What to produce – Gather each line containing the string "Cuts" from these entries.

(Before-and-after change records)
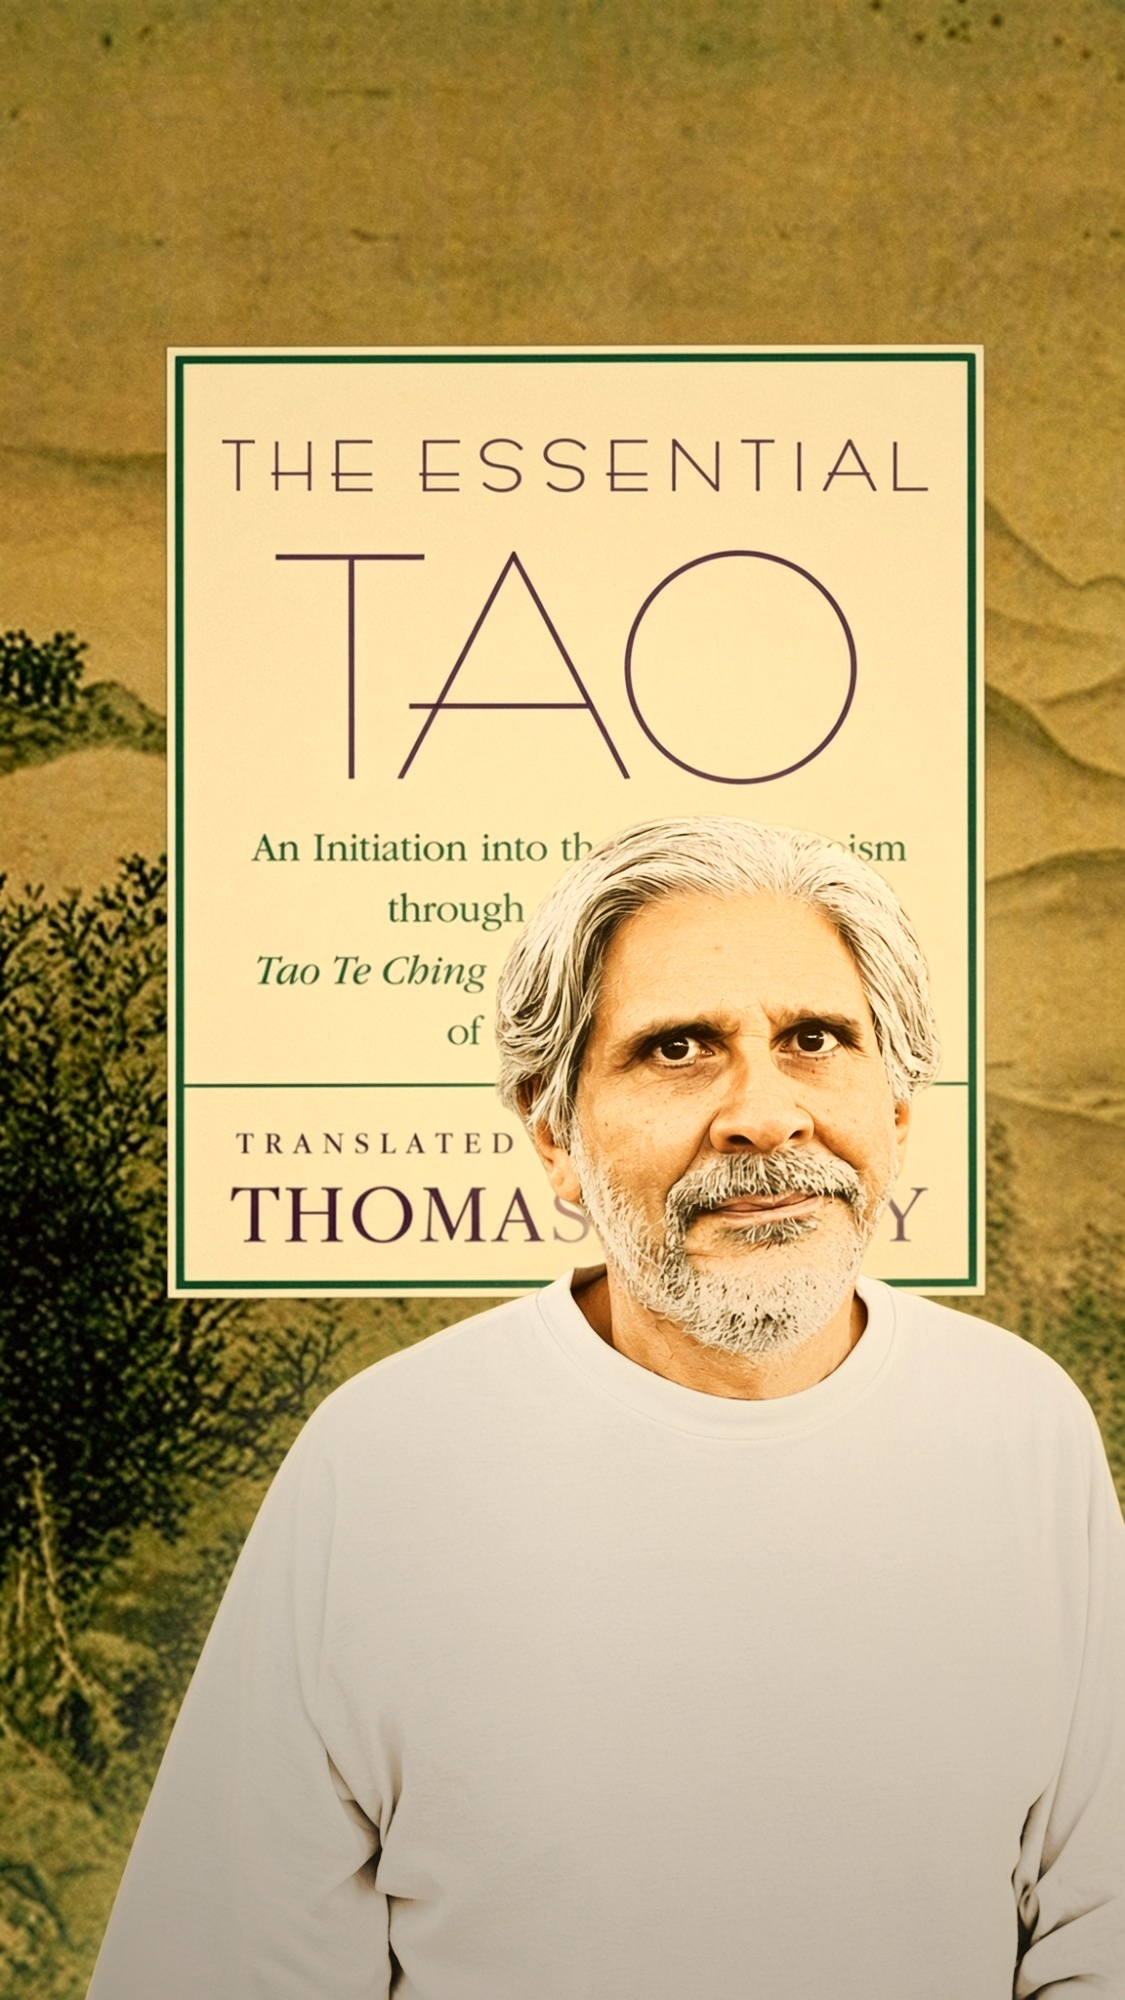
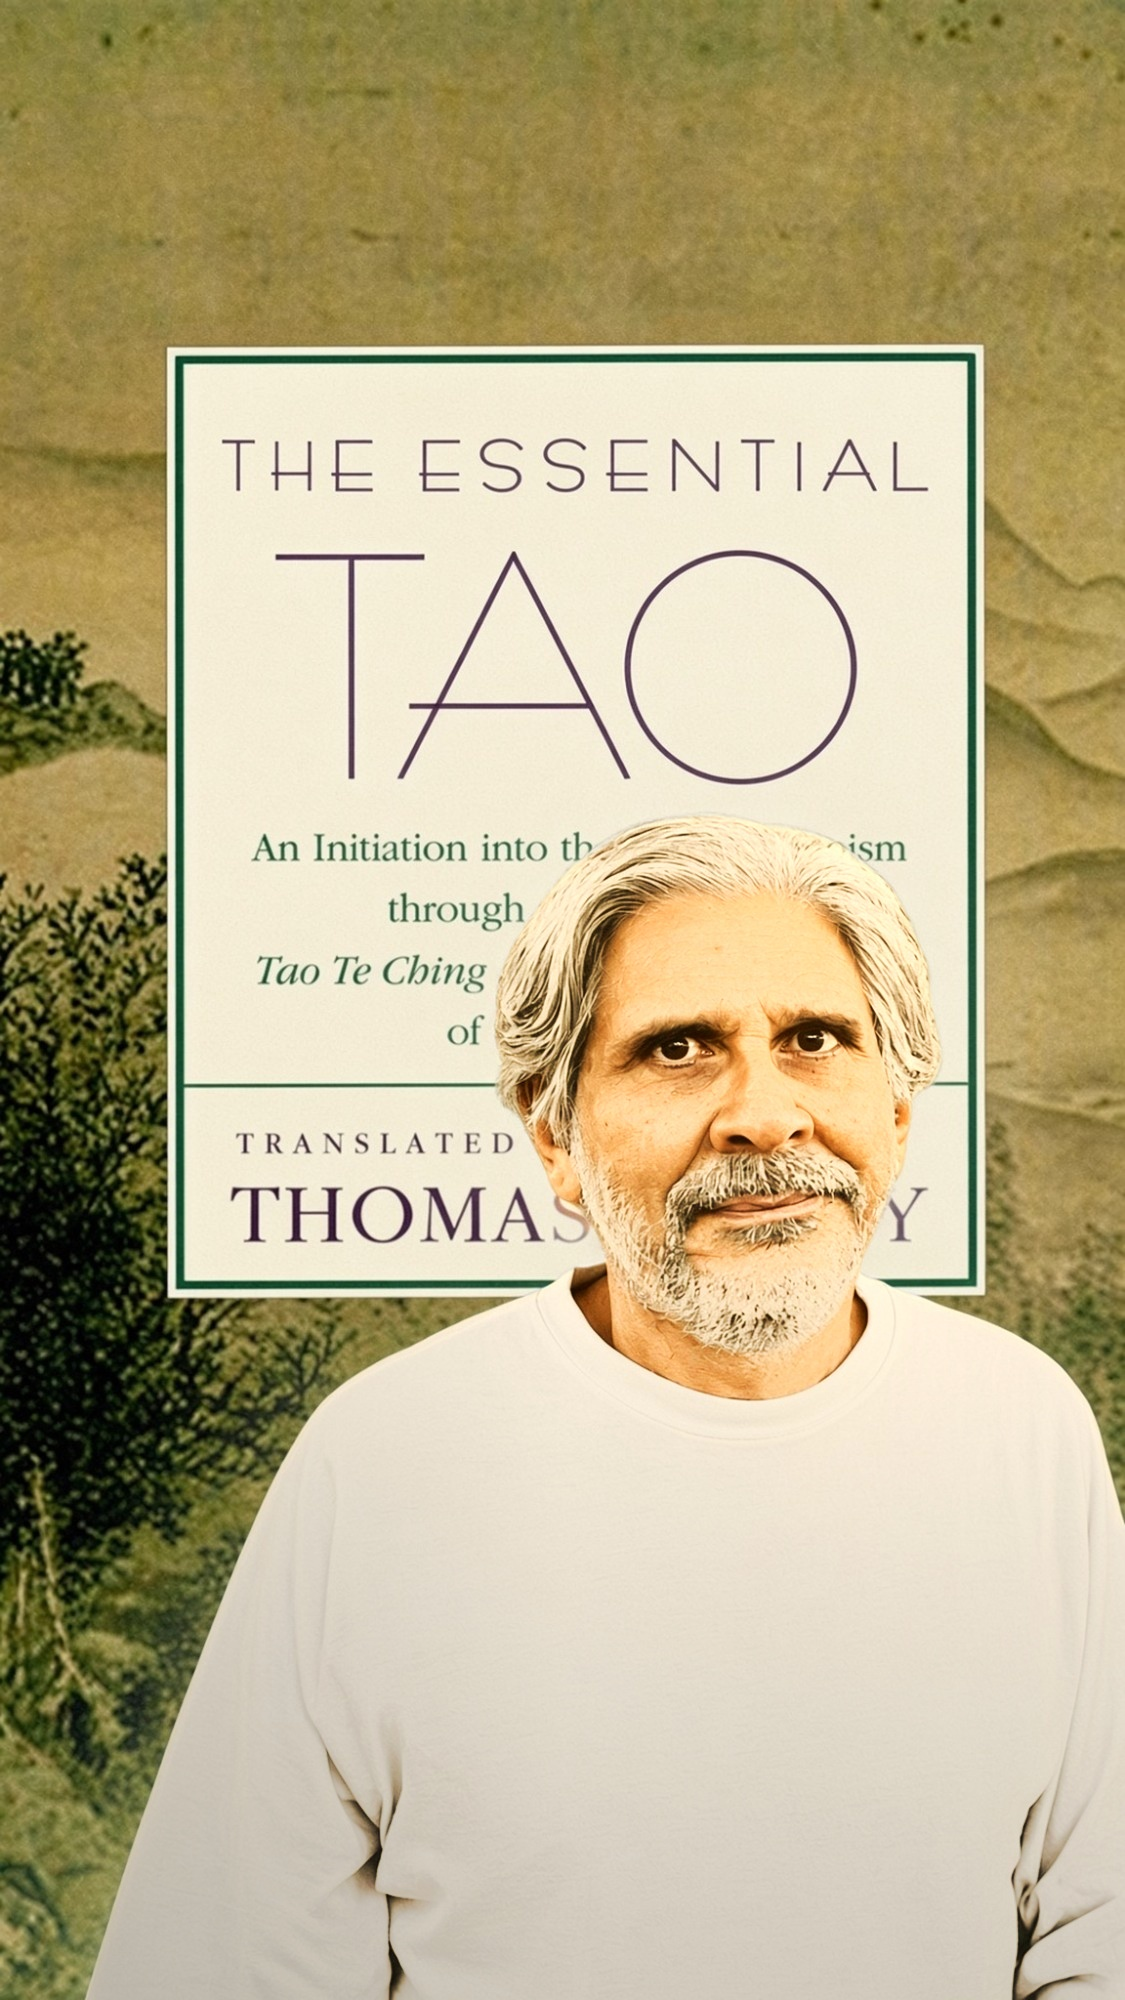
tao-thumbnail: grade only the figure in warm version, leave cover untouched
Claude-Session: https://claude.ai/code/session_01VK5osbM125YMLnMxdfYMnY

diff --git a/tao-thumbnail/warm_up.py b/tao-thumbnail/warm_up.py
@@ -1,8 +1,9 @@
-"""Warm up the lighting and make the figure pop in a finished thumbnail.
+"""Warm up the figure in a finished thumbnail, leaving the cover untouched.
 
 Usage: python3 warm_up.py IN.jpg OUT.jpg
-Cuts the figure out of IN, grades figure and background separately, and
-recombines them with a warm key light, rim light and vignette.
+Cuts the figure out of IN, grades only the figure (warm skin, contrast, a
+golden key light and a shaded shirt) and puts it back over IN's own
+background pixels, which are left exactly as they were.
 """
 import os
 import sys
@@ -56,12 +57,6 @@ def grade_figure(rgb):
     return rgb
 
 
-def grade_background(rgb):
-    rgb = rgb * np.array([1.06, 1.0, 0.86]) + np.array([0.015, 0.005, 0.0])
-    rgb = saturate(rgb, 1.08)
-    return s_curve(rgb, 0.08)
-
-
 def radial(h, w, cx, cy, r):
     yy, xx = np.mgrid[0:h, 0:w]
     d = np.sqrt((xx - cx) ** 2 + (yy - cy) ** 2) / r
@@ -75,12 +70,6 @@ def main(src, dst):
     a = figure_alpha(im, os.path.join("build", "cut-" + os.path.basename(src) + ".png"))
 
     fig = grade_figure(rgb)
-    bg = grade_background(rgb)
-
-    # warm halo behind the figure so it separates from the card/painting
-    soft = np.asarray(to_img(a[..., 0], "L").filter(ImageFilter.GaussianBlur(45)))
-    halo = (soft.astype(np.float32) / 255.0)[..., None] * 0.18
-    bg = bg * (1 - halo) + np.array([1.0, 0.86, 0.62]) * halo
 
     # shape the shirt: falloff toward the bottom and the left (away from the key)
     yy, xx = np.mgrid[0:h, 0:w]
@@ -88,21 +77,17 @@ def main(src, dst):
     lum = (fig @ LUMA)[..., None]
     fig = fig * (1 - form[..., None] * np.clip((lum - 0.6) / 0.3, 0, 1))
 
-    out = bg * (1 - a) + fig * a
-
     # golden key light from upper right, falling across the face
     key = radial(h, w, w * 0.78, h * 0.48, w * 0.95) ** 2
-    out = out + key * np.array([0.09, 0.05, 0.0]) * (0.12 + 0.88 * a)
+    fig = fig + key * np.array([0.09, 0.05, 0.0])
 
-    # warm rim on the figure's edge
-    edge = a - (to_arr(to_img(a[..., 0], "L").filter(ImageFilter.MinFilter(9))))[..., None]
-    edge = np.asarray(to_img(np.clip(edge, 0, 1)[..., 0], "L").filter(ImageFilter.GaussianBlur(4)))
-    edge = (edge.astype(np.float32) / 255.0)[..., None]
-    out = out + edge * np.array([0.06, 0.04, 0.01])
+    # warm rim just inside the figure's edge
+    inner = to_arr(to_img(a[..., 0], "L").filter(ImageFilter.MinFilter(9)))[..., None]
+    edge = to_img(np.clip(a - inner, 0, 1)[..., 0], "L").filter(ImageFilter.GaussianBlur(4))
+    fig = fig + to_arr(edge)[..., None] * np.array([0.06, 0.04, 0.01])
 
-    # soft warm-brown vignette to focus the frame
-    vig = 1 - radial(h, w, w * 0.55, h * 0.5, max(w, h) * 0.75) ** 0.6
-    out = out * (1 - vig * 0.35) + vig * 0.35 * np.array([0.22, 0.15, 0.07]) * out * 2
+    # only the figure changes; the background is the input, untouched
+    out = rgb * (1 - a) + np.clip(fig, 0, 1) * a
 
     to_img(out).save(dst, quality=95)
 

diff --git a/tao-thumbnail/README.md b/tao-thumbnail/README.md
@@ -10,7 +10,7 @@ Cleary) as the background, with a portrait composited in the foreground.
 - `out/thumbnail-indoor.jpg` — big, golden candlelit grade, over the lower card
 - `out/thumbnail-outdoor.jpg` — close-up bleeding off the right, olive split tone, backlit hair
 - `src/user-edit.jpg` — hand-edited layout (B&W portrait colorized, over the card)
-- `out/thumbnail-warm.jpg` — `user-edit.jpg` with warm key light, richer skin tones and a shaded shirt
+- `out/thumbnail-warm.jpg` — `user-edit.jpg` with only the figure regraded (warm skin, golden key light, shaded shirt); cover untouched
 - `out/thumbnail-ink.jpg` — B&W portrait multiplied into the painting like brush ink, on a cream mist
 
 ## Build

Task response –
-Cuts the figure out of IN, grades figure and background separately, and
+Cuts the figure out of IN, grades only the figure (warm skin, contrast, a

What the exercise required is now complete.